1. It is not clear what the incentive program is supposed to accomplish.

Too many incentive programs are designed to “support economic development” or “assist businesses,” which can mean just about anything. As a result, it is extremely difficult to determine which programs are effective uses of taxpayer funds. Everyone wants to know if incentives are effective, but “effective at what?” remains an open question in many places.


2. The portfolio of financial incentive programs is out-of-date.

Economies evolve, priorities change, and business needs are not what they used to be. Incentive programs created in different economic eras often remain on the books even when they are no longer aligned with current community objectives. It is also easier to add rather than eliminate programs, meaning many jurisdictions have overlapping programs that are inefficient to administer and confusing to the businesses they are intended to help.


3.  A focus on doing deals outweighs attention to actual outcomes.

When the focus is on completing a deal and making a project announcement, the back-end work of tracking commitments and progress toward economic development goals gets short shrift. This near-term focus can inadvertently undermine long-term support for economic development activities when results can’t be tracked and reported.


4. Resources are not available for compliance and evaluation.

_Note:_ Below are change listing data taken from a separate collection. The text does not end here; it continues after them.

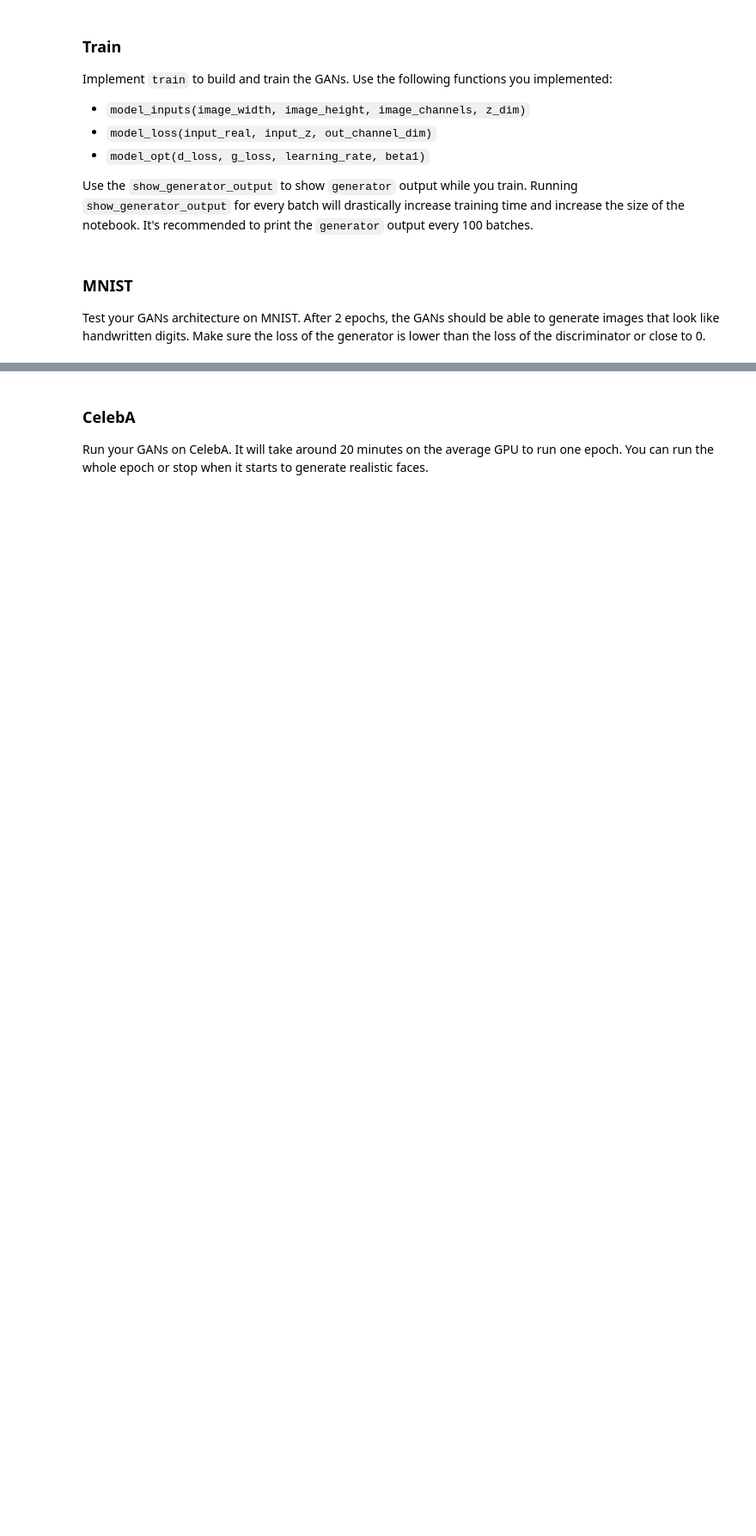
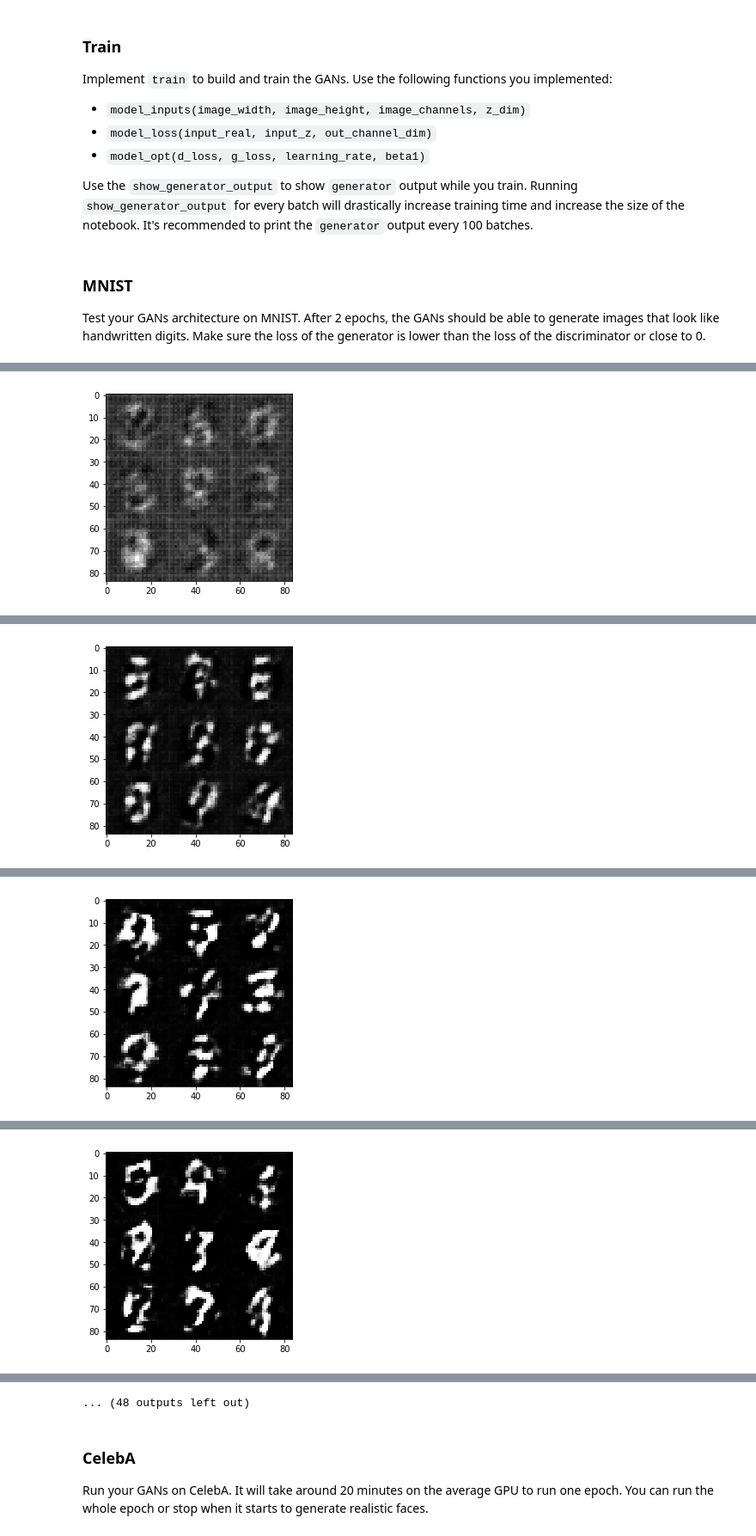
Before and after one commit to RahulMetangale/deep-learning, a Jupyter notebook: face_generation/dlnd_face_generation.ipynb, the cells around one changed output, grey strips where cells are left out. Shown at 86% size. Drawn from its saved outputs; the diff is of its cells as text; code cells hidden in the pictures; blank space fills up the shorter version.

```diff
--- a/face_generation/dlnd_face_generation.ipynb
+++ b/face_generation/dlnd_face_generation.ipynb
@@ -107,7 +118,7 @@ def model_inputs(image_width, image_height, image_channels, z_dim):
     # TODO: Implement Function
     inputs_real = tf.placeholder(tf.float32,(None,image_width,image_height,image_channels),name='inputs_real')
     inputs_z = tf.placeholder(tf.float32,(None,z_dim),name = 'inputs_z')
-    learning_rate = tf.placeholder(tf.float32)
+    learning_rate = tf.placeholder(tf.float32, name='learning_rate', shape=())
     return inputs_real, inputs_z, learning_rate
 
 
@@ -119,7 +132,7 @@ tests.test_model_inputs(model_inputs)
 ### Discriminator
 Implement `discriminator` to create a discriminator neural network that discriminates on `images`.  This function should be able to reuse the variables in the neural network.  Use [`tf.variable_scope`](https://www.tensorflow.org/api_docs/python/tf/variable_scope) with a scope name of "discriminator" to allow the variables to be reused.  The function should return a tuple of (tensor output of the discriminator, tensor logits of the discriminator).
 # %%
-def discriminator(images, reuse=False):
+def discriminator(images, reuse=False, alpha=0.2):
     """
     Create the discriminator network
     :param images: Tensor of input image(s)
@@ -152,7 +167,7 @@ tests.test_discriminator(discriminator, tf)
 ### Generator
 Implement `generator` to generate an image using `z`. This function should be able to reuse the variables in the neural network.  Use [`tf.variable_scope`](https://www.tensorflow.org/api_docs/python/tf/variable_scope) with a scope name of "generator" to allow the variables to be reused. The function should return the generated 28 x 28 x `out_channel_dim` images.
 # %%
-def generator(z, out_channel_dim, is_train=True):
+def generator(z, out_channel_dim, is_train=True, alpha=0.2):
     """
     Create the generator network
     :param z: Input z
@@ -168,15 +183,14 @@ def generator(z, out_channel_dim, is_train=True):
         x1= tf.layers.batch_normalization(x1, training= is_train)
         x1 = tf.maximum(alpha * x1, x1)
 
-        x2 = tf.layers.conv2d_transpose(x1,128,3, strides=2,padding='same')
+        #upsample to remove checker pattern
+        upsample1 = tf.image.resize_nearest_neighbor(x1, (7,7))
+        x2 = tf.layers.conv2d_transpose(upsample1,128,3, strides=2,padding='same')
         x2= tf.layers.batch_normalization(x2, training =is_train)
         x2 = tf.maximum(alpha * x2, x2)
-
-        x3 = tf.layers.conv2d_transpose(x2,3,3, strides=2,padding='same')
-        x3= tf.layers.batch_normalization(x3, training =is_train)
-        x3 = tf.maximum(alpha * x3, x3)
-
-        logits =tf.layers.conv2d_transpose(x2,out_channel_dim,3, strides=2,padding='same')
+        ##upsample to remove checker pattern
+        upsample2 = tf.image.resize_nearest_neighbor(x2, (14,14))
+        logits =tf.layers.conv2d_transpose(upsample2,out_channel_dim,3, strides=2,padding='same')
         out =tf.tanh(logits)
         return out
 
@@ -267,8 +287,10 @@ def show_generator_output(sess, n_images, input_z, out_channel_dim, image_mode):
     samples = sess.run(
         generator(input_z, out_channel_dim, False),
         feed_dict={input_z: example_z})
-
     images_grid = helper.images_square_grid(samples, image_mode)
+    #Handle Bug in Matplotlib which causes images with sigle channel to fail
+    if out_channel_dim ==1:
+        images_grid = images_grid.convert('RGB')
     pyplot.imshow(images_grid, cmap=cmap)
     pyplot.show()
 # %% [markdown]
@@ -323,10 +345,10 @@ def train(epoch_count, batch_size, z_dim, learning_rate, beta1, get_batches, dat
 ### MNIST
 Test your GANs architecture on MNIST.  After 2 epochs, the GANs should be able to generate images that look like handwritten digits.  Make sure the loss of the generator is lower than the loss of the discriminator or close to 0.
 # %%
-batch_size = 128
+batch_size = 40
 z_dim = 100
 learning_rate = 0.0002
-beta1 = 0.2
+beta1 = 0.5
 
 """
 DON'T MODIFY ANYTHING IN THIS CELL THAT IS BELOW THIS LINE
@@ -337,3 +359,4 @@ mnist_dataset = helper.Dataset('mnist', glob(os.path.join(data_dir, 'mnist/*.jpg
 with tf.Graph().as_default():
     train(epochs, batch_size, z_dim, learning_rate, beta1, mnist_dataset.get_batches,
           mnist_dataset.shape, mnist_dataset.image_mode)
+# %% [output]
@@ -339,0 +373 @@ with tf.Graph().as_default():
+[figure, added]
@@ -339,0 +384 @@ with tf.Graph().as_default():
+[figure, added]
@@ -339,0 +395 @@ with tf.Graph().as_default():
+[figure, added]
@@ -339,0 +406 @@ with tf.Graph().as_default():
+[figure, added]
@@ -340,3 +429,4 @@ with tf.Graph().as_default():
+... (48 outputs left out)
 # %% [markdown]
 ### CelebA
 Run your GANs on CelebA.  It will take around 20 minutes on the average GPU to run one epoch.  You can run the whole epoch or stop when it starts to generate realistic faces.
```
Also changed, not shown: parts of 11 cells of this notebook.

Economic development organizations need staff with the right qualifications, appropriate information systems, and procedures for obtaining and tracking data on outcomes associated with incentives. Resources are required to manage and monitor incentives, as well as to enforce contract provisions when necessary, not just make the awards.


5. Failure to prepare for transparency as the new norm.

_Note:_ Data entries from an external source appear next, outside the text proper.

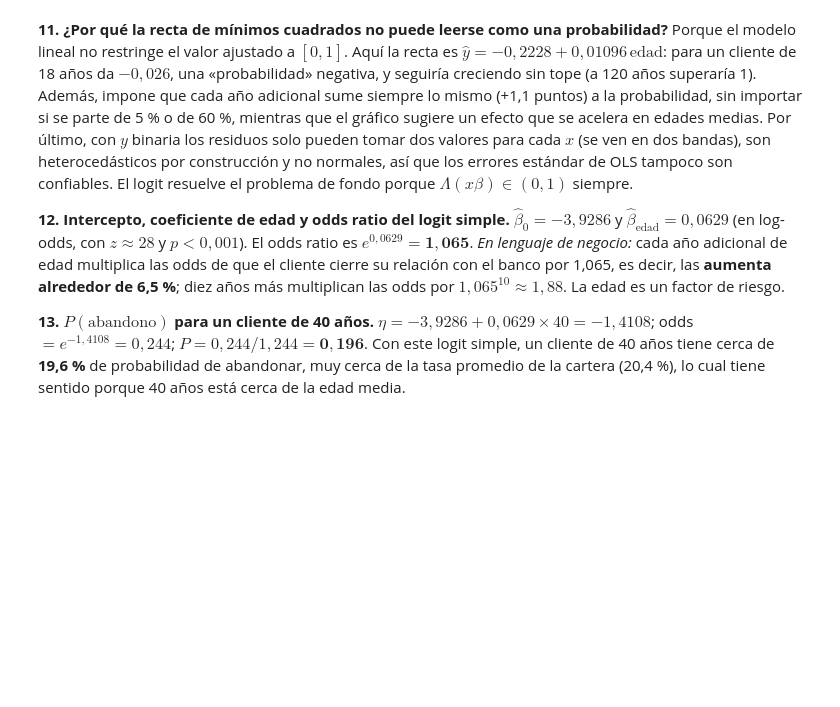
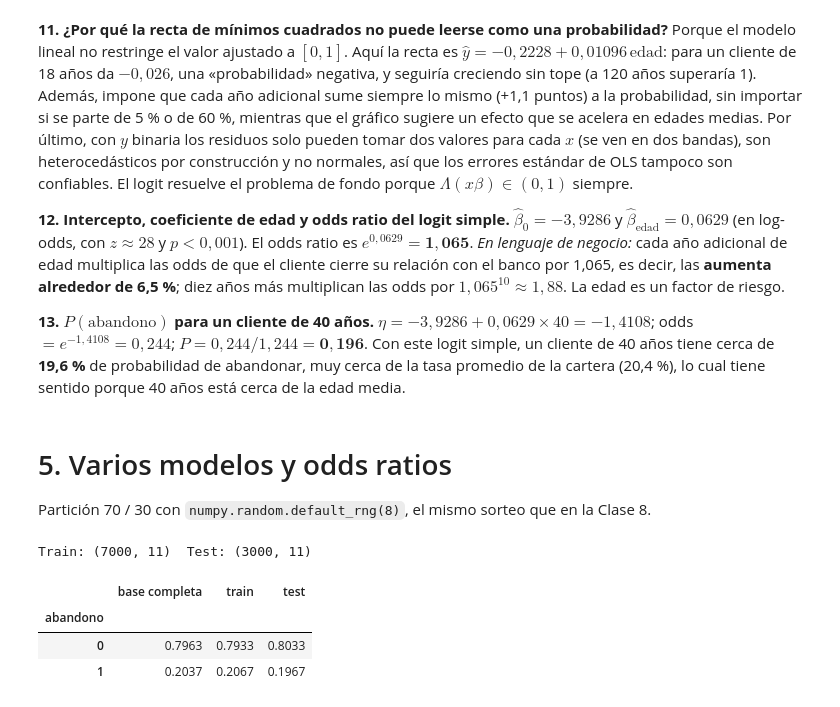
Before and after one commit to Slgxhannel/taller-abandono-producto-20262-Loaiza-Rojas, a Jupyter notebook: Taller_Abandono_Producto_Financiero_Santiago_Loaiza_Leonardo_Rojas.ipynb, the cells around one changed output. Drawn from its saved outputs; the diff is of its cells as text; code cells hidden in the pictures; blank space fills up the shorter version.

```diff
--- a/Taller_Abandono_Producto_Financiero_Santiago_Loaiza_Leonardo_Rojas.ipynb
+++ b/Taller_Abandono_Producto_Financiero_Santiago_Loaiza_Leonardo_Rojas.ipynb
@@ -580,3 +580,32 @@ $\hat\beta_0 = -3{,}9286$ y $\hat\beta_{\text{edad}} = 0{,}0629$ (en log-odds, c
 
 **13. $P(\text{abandono})$ para un cliente de 40 años.**
 $\eta = -3{,}9286 + 0{,}0629\times 40 = -1{,}4108$; odds $= e^{-1{,}4108} = 0{,}244$; $P = 0{,}244/1{,}244 = \mathbf{0{,}196}$. Con este logit simple, un cliente de 40 años tiene cerca de **19,6 %** de probabilidad de abandonar, muy cerca de la tasa promedio de la cartera (20,4 %), lo cual tiene sentido porque 40 años está cerca de la edad media.
+# %% [markdown]
+# 5. Varios modelos y odds ratios
+
+Partición 70 / 30 con `numpy.random.default_rng(8)`, el mismo sorteo que en la Clase 8.
+# %%
+#generamos set de entrenamiento y set de prueba
+rng = np.random.default_rng(8)
+n = len(banco)
+n_train = int(round(0.7 * n))
+train_pos = rng.choice(n, size=n_train, replace=False)
+mask = np.zeros(n, dtype=bool)
+mask[train_pos] = True
+Train_Data = banco.iloc[mask].copy()
+Test_Data = banco.iloc[~mask].copy()
+
+print("Train:", Train_Data.shape, " Test:", Test_Data.shape)
+# %% [output]
+Train: (7000, 11)  Test: (3000, 11)
+# %%
+pd.DataFrame({
+    "base completa": banco["abandono"].value_counts(normalize=True).sort_index(),
+    "train": Train_Data["abandono"].value_counts(normalize=True).sort_index(),
+    "test": Test_Data["abandono"].value_counts(normalize=True).sort_index(),
+})
+# %% [output]
+|  | base completa | train | test |
+| abandono |  |  |  |
+| 0 | 0.7963 | 0.7933 | 0.8033 |
+| 1 | 0.2037 | 0.2067 | 0.1967 |
```
Also changed, not shown: parts of 22 cells of this notebook.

Elected officials and community groups are demanding better data on incentives, especially for high-profile projects like Amazon’s HQ2.  While we don’t believe every aspect of incentive program management is appropriate to share publicly, it is reasonable to disclose the essentials of incentives that are offered, how much they are expected to cost, and anticipated community benefits. Not doing so undermines confidence in both the incentive programs themselves and the overall economic development effort.

We can and should do more as economic developers to share with our communities how our work and well-run incentive programs help us accomplish our shared economic development objectives.


Ellen Harpel, Founder, Smart Incentives